Going into the 2017 trade deadline, the Baltimore Orioles were largely expected to be sellers. Closer to the wild card race than the AL East cellar, the team still had more holes than strengths and were positioned to auction off closer Zach Britton at the very least.
Some owners just don’t want to sell. Especially if the team isn’t in a position where there’s simply no other option. The Orioles aren’t out of it by any means. Don’t expect them to make up the 6.5 games in the division, but only 3.5 games separate them from a postseason berth via the wild card.
The script for the O’s has been a perplexing one. Manny Machado has struggled mightily but they’ve received an incredible season from Jonathan Schoop —second in the American League in RBI with 79— as well as a breakout year from Trey Mancini (.298 with 17 home runs) and free agent signing Wellington Castillo has been a steal at $6 million dollars.
Hitting isn’t this club’s problem. It’s pitching. Specifically starting pitching. Only Cincinnati pitchers have a worse ERA than the Orioles’ 4.98. The same applies to starters, where the O’s enter August fourth with a dreadful 5.71 mark.
So they’re not out of it. They’re probably not in it, either. But they’re in it enough that ownership wants to at least go for it with this group.
With that said, they addressed the starting pitching circus with the low-cost acquisition of Jeremy Hellickson, who has seemingly been on the block since he was acquired by Philly at the end of 2015.
With respect to fan favorite Hyun Soo Kim and minor league pitcher Garrett Cleavinger (as well as international spending money, sorry), Hellickson came rather cheap. He’s going to be a free agent but it could be a mutual fit going forward.
Days later on actual deadline day, Baltimore snuck in another deal. Another buying job. Nothing to make big headlines but Tim Beckham is more than serviceable. A 1.6 WAR and three more years of team control slot Beckham right into the starting shortstop position in Baltimore.
A spot designated for J.J. Hardy, who is on the disabled list with a wrist injury but hasn’t done much this season anyway. He’ll likely get his spot back with Beckham taking the backup role, but it’s another low-cost, low-risk stealth buy that only cost the club minor league pitcher Tobias Myers.
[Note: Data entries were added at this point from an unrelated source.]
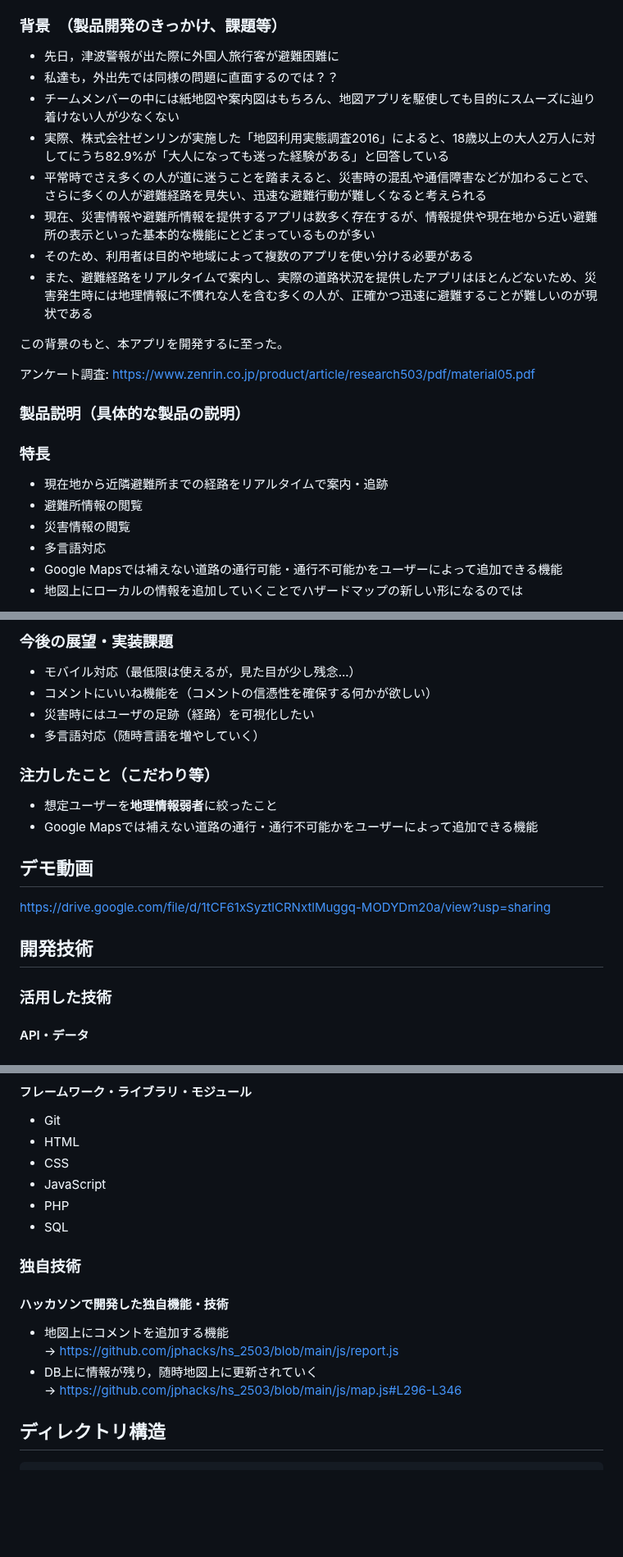
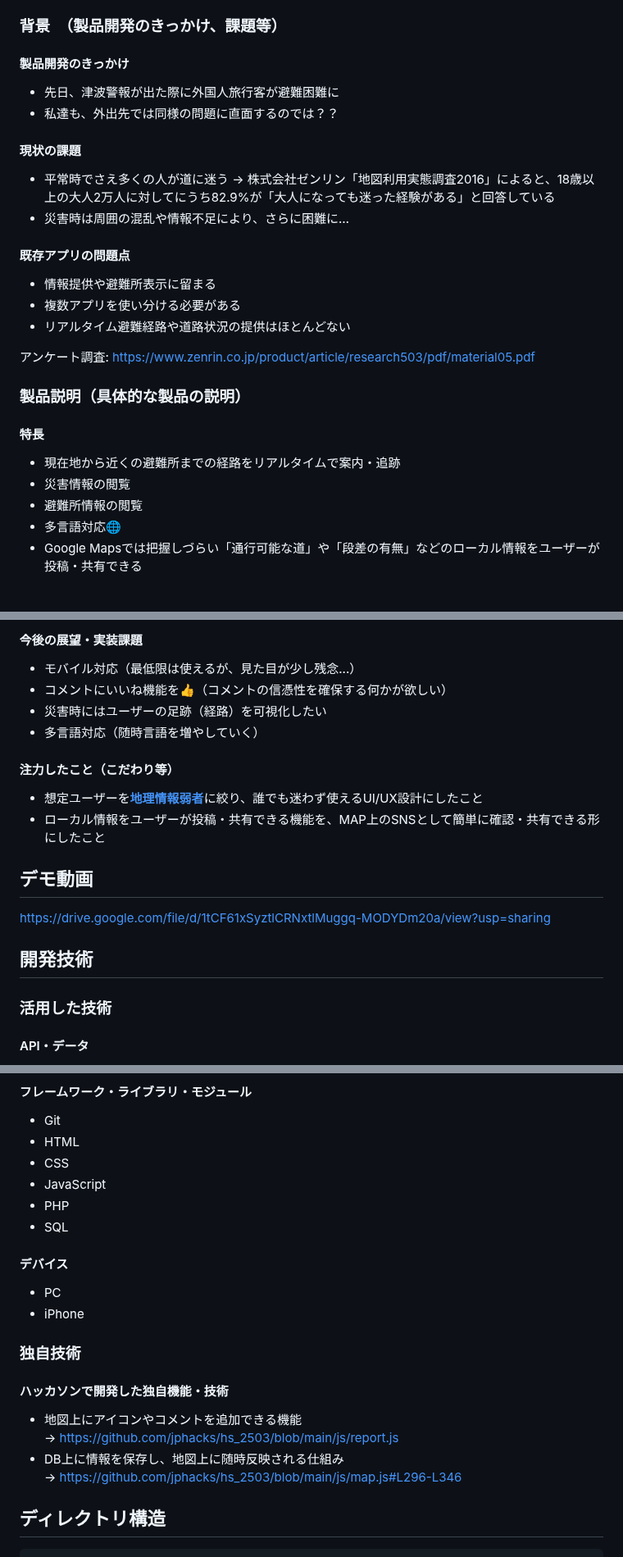
Before and after one commit to jphacks/hs_2503, a Markdown page: README.md, 3 parts joined by grey strips. Shown at 82% size. Rendered like a GitHub page; blank space fills up the shorter version.

```diff
--- a/README.md
+++ b/README.md
@@ -17,26 +17,29 @@
 
 
 ### 背景　（製品開発のきっかけ、課題等）
-- 先日，津波警報が出た際に外国人旅行客が避難困難に
-- 私達も，外出先では同様の問題に直面するのでは？？
-- チームメンバーの中には紙地図や案内図はもちろん、地図アプリを駆使しても目的にスムーズに辿り着けない人が少なくない
-- 実際、株式会社ゼンリンが実施した「地図利用実態調査2016」によると、18歳以上の大人2万人に対してにうち82.9%が「大人になっても迷った経験がある」と回答している
-- 平常時でさえ多くの人が道に迷うことを踏まえると、災害時の混乱や通信障害などが加わることで、さらに多くの人が避難経路を見失い、迅速な避難行動が難しくなると考えられる
-- 現在、災害情報や避難所情報を提供するアプリは数多く存在するが、情報提供や現在地から近い避難所の表示といった基本的な機能にとどまっているものが多い
-- そのため、利用者は目的や地域によって複数のアプリを使い分ける必要がある
-- また、避難経路をリアルタイムで案内し、実際の道路状況を提供したアプリはほとんどないため、災害発生時には地理情報に不慣れな人を含む多くの人が、正確かつ迅速に避難することが難しいのが現状である
 
+#### 製品開発のきっかけ
+- 先日、津波警報が出た際に外国人旅行客が避難困難に
+- 私達も、外出先では同様の問題に直面するのでは？？
 
-この背景のもと、本アプリを開発するに至った。
+#### 現状の課題
+- 平常時でさえ多くの人が道に迷う
+  → 株式会社ゼンリン「地図利用実態調査2016」によると、18歳以上の大人2万人に対してにうち82.9%が「大人になっても迷った経験がある」と回答している
+- 災害時は周囲の混乱や情報不足により、さらに困難に…
+
+#### 既存アプリの問題点
+- 情報提供や避難所表示に留まる
+- 複数アプリを使い分ける必要がある
+- リアルタイム避難経路や道路状況の提供はほとんどない
 
 アンケート調査: https://www.zenrin.co.jp/product/article/research503/pdf/material05.pdf
 
 ### 製品説明（具体的な製品の説明）
-### 特長
-- 現在地から近隣避難所までの経路をリアルタイムで案内・追跡
+
+#### 特長
+- 現在地から近くの避難所までの経路をリアルタイムで案内・追跡
+- 災害情報の閲覧
 - 避難所情報の閲覧
-- 災害情報の閲覧
-- 多言語対応
-- Google Mapsでは補えない道路の通行可能・通行不可能かをユーザーによって追加できる機能
-- 地図上にローカルの情報を追加していくことでハザードマップの新しい形になるのでは
+- 多言語対応🌐
+- Google Mapsでは把握しづらい「通行可能な道」や「段差の有無」などのローカル情報をユーザーが投稿・共有できる
 
@@ -50,19 +54,21 @@
 
-### 今後の展望・実装課題
-- モバイル対応（最低限は使えるが，見た目が少し残念...）
-- コメントにいいね機能を（コメントの信憑性を確保する何かが欲しい）
-- 災害時にはユーザの足跡（経路）を可視化したい
+#### 今後の展望・実装課題
+- モバイル対応（最低限は使えるが、見た目が少し残念...）
+- コメントにいいね機能を👍（コメントの信憑性を確保する何かが欲しい）
+- 災害時にはユーザーの足跡（経路）を可視化したい
 - 多言語対応（随時言語を増やしていく）
 
-### 注力したこと（こだわり等）
-- 想定ユーザーを**地理情報弱者**に絞ったこと
-- Google Mapsでは補えない道路の通行・通行不可能かをユーザーによって追加できる機能
+#### 注力したこと（こだわり等）
+- 想定ユーザーを[**地理情報弱者**](#geo-weaker)に絞り、誰でも迷わず使えるUI/UX設計にしたこと
+- ローカル情報をユーザーが投稿・共有できる機能を、MAP上のSNSとして簡単に確認・共有できる形にしたこと
 
 ## デモ動画
 https://drive.google.com/file/d/1tCF61xSyztlCRNxtlMuggq-MODYDm20a/view?usp=sharing
 
 ## 開発技術
+
 ### 活用した技術
+
 #### API・データ
 - Google Maps API
 - 気象庁API
@@ -76,13 +82,16 @@ https://drive.google.com/file/d/1tCF61xSyztlCRNxtlMuggq-MODYDm20a/view?usp=shari
 - PHP
 - SQL
 
+#### デバイス
+- PC
+- iPhone
 
 ### 独自技術
+
 #### ハッカソンで開発した独自機能・技術
-
-- 地図上にコメントを追加する機能
+- 地図上にアイコンやコメントを追加できる機能
   -> https://github.com/jphacks/hs_2503/blob/main/js/report.js
-- DB上に情報が残り，随時地図上に更新されていく
+- DB上に情報を保存し、地図上に随時反映される仕組み
   -> https://github.com/jphacks/hs_2503/blob/main/js/map.js#L296-L346
 
 
```
Also changed, not shown: other parts of README.md (+9 -8 lines).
Tampa had no room or need and finally cut ties with the 2008 first overall selection. It’s a good get for Baltimore, who can do a lot worse with a third middle infielder.
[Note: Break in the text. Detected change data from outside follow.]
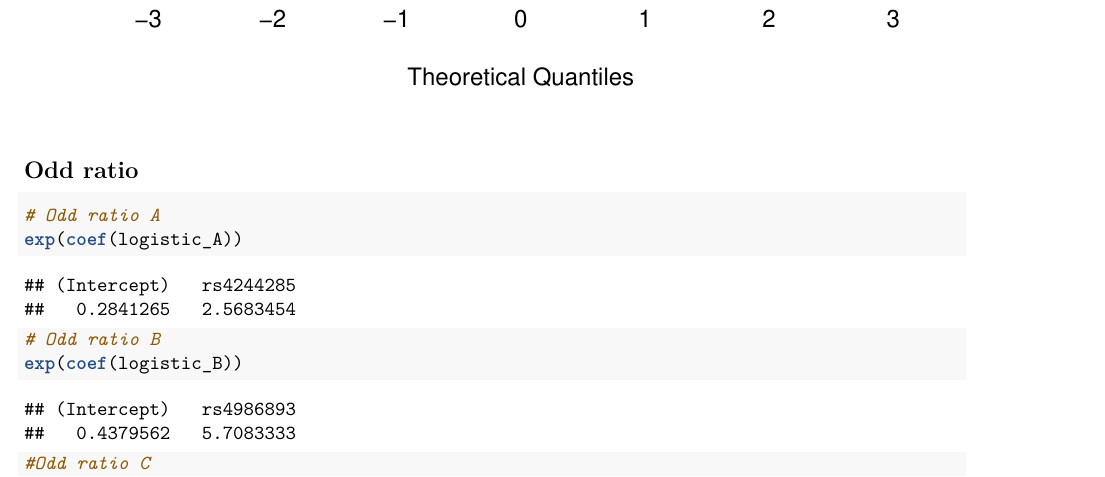
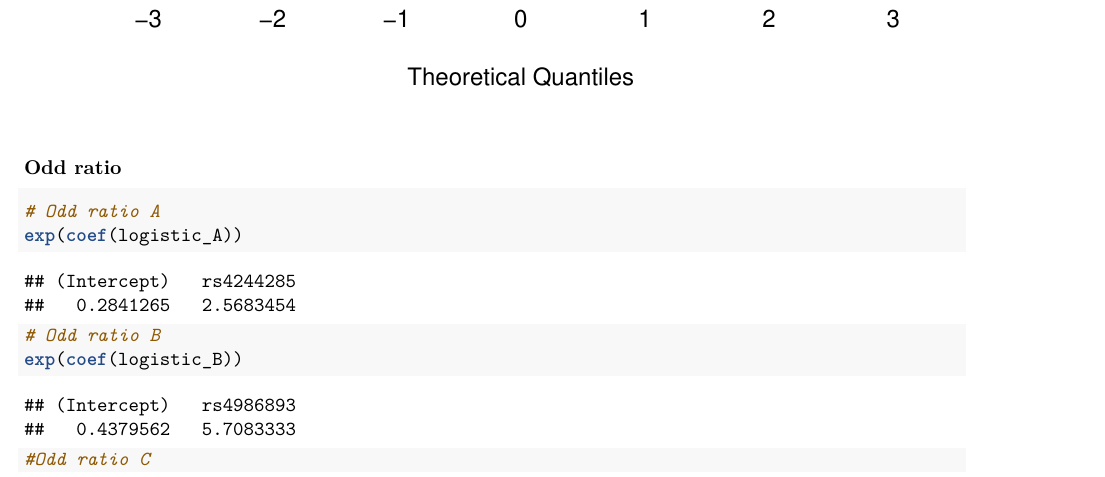
Before and after one commit to Polatat/Assignment3-SIRE506, an R Markdown document (SIRE506_Assignment3_6736156/Summary.Rmd): part of page 23 of 25, cut so that both start at the same text. Rendered offline with R 4.5, knitr and Pandoc, then LaTeX, with nearby package versions.

Commit message:
Update Summary.Rmd
Chaging header size of Odd ratio from second to third

````diff
--- a/SIRE506_Assignment3_6736156/Summary.Rmd
+++ b/SIRE506_Assignment3_6736156/Summary.Rmd
@@ -280,7 +280,7 @@ qqnorm(residuals_devianceC, main = "QQ Plot of Deviance Residuals")
 qqline(residuals_devianceC, col = "green", lwd = 2)
 ```
 
-## Odd ratio
+### Odd ratio
 
 ```{r}
 # Odd ratio A
````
Similar to how the Pittsburgh Pirates stealth bought Felipe Rivero last season despite a winning 52-49 record. They also received prospect Taylor Hearn, who John Sickels ranks seventh in the Buccos’ system.
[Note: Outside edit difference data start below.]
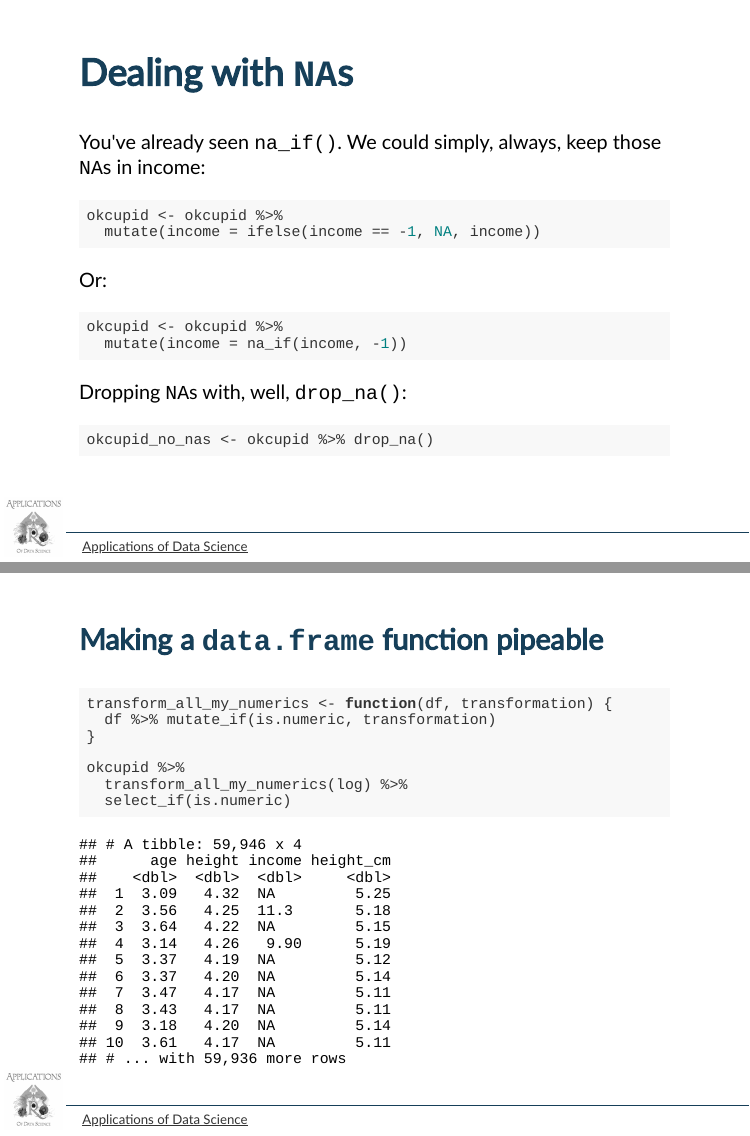
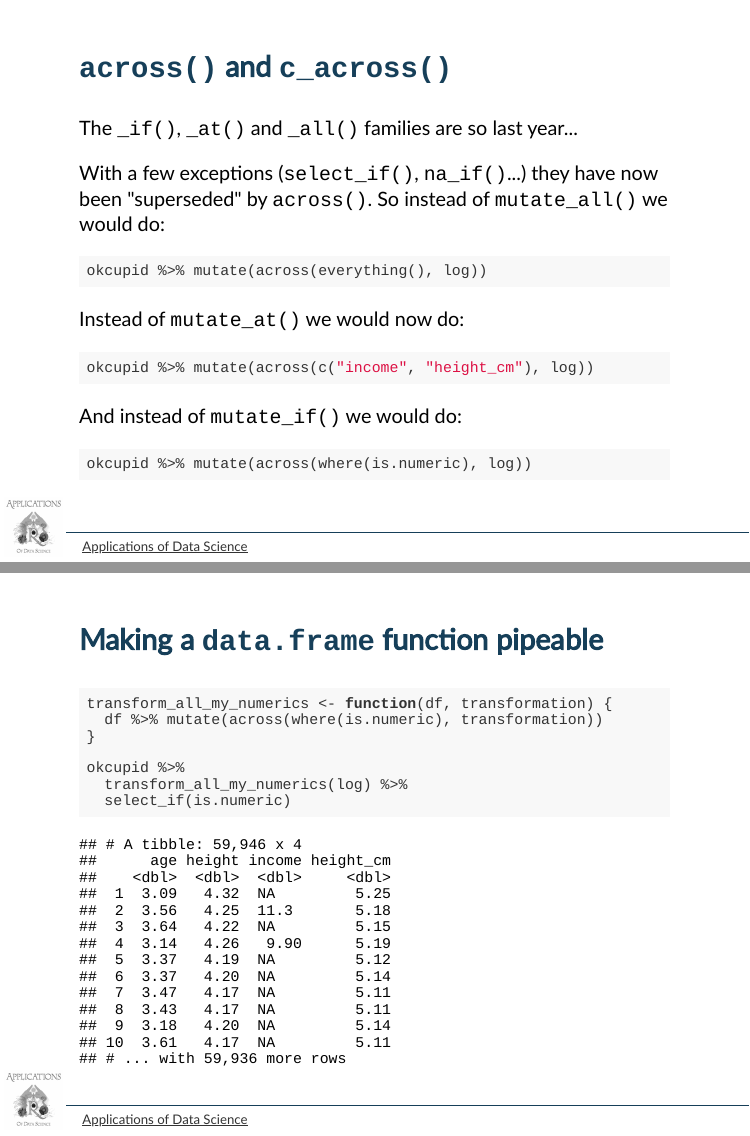
Before and after one commit to DSApps-2023/Class_Slides, an R Markdown document (u1_d02-wranglingA/u1_d02-wranglingA.Rmd): pages 29 and 34 of 36 before the commit and pages 29 and 35 of 37 after it, joined at a grey line. The pictures show the slides in the output file u1_d02-wranglingA/u1_d02-wranglingA.html that the author committed with the source; the slides are laid out offline by our stand-in for remark.js, each with all of its steps uncovered, in fonts that may differ from those the slides ask for, and without slide numbers, shadows or browser add-ons.

Commit message:
Adds across to wranglingA

````diff
--- a/u1_d02-wranglingA/u1_d02-wranglingA.Rmd
+++ b/u1_d02-wranglingA/u1_d02-wranglingA.Rmd
@@ -388,4 +384,23 @@ okcupid %>%
 
 ---
 
-## Dealing with `NA`s
+### `across()` and `c_across()`
+
+The `_if()`, `_at()` and `_all()` families are so last year...
+
+With a few exceptions (`select_if()`, `na_if()`...) they have now been "superseded" by `across()`. So instead of `mutate_all()` we would do:
+
+```{r Mutate-All-Across, eval=FALSE}
+okcupid %>% mutate(across(everything(), log))
+```
+
+Instead of `mutate_at()` we would now do:
+
+```{r Mutate-At-Across, eval=FALSE}
+okcupid %>% mutate(across(c("income", "height_cm"), log))
+```
+
+And instead of `mutate_if()` we would do:
+
+```{r Mutate-If-Across, eval=FALSE}
+okcupid %>% mutate(across(where(is.numeric), log))
@@ -460,7 +480,7 @@ count_var_for_gender(body_type, "f") %>% head(9)
 
 ```{r Functionize2}
 transform_all_my_numerics <- function(df, transformation) {
-  df %>% mutate_if(is.numeric, transformation)
+  df %>% mutate(across(where(is.numeric), transformation))
 }
 
 okcupid %>%
````
Also changed, not shown: u1_d02-wranglingA/u1_d02-wranglingA.html, u1_d02-wranglingA/u1_d02-wranglingA.Rmd (9 more changed lines), 2 other files.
It’s been a steal of a deal, a deal met with surprise and criticism for the Pirates, just as the Orioles are taking some heat for their unexpected pair of moves.
They aren’t deals that will change the baseball landscape but it’s two very cheap acquisitions for a team that isn’t committing to a rebuild just yet, but aren’t far off from making the playoffs.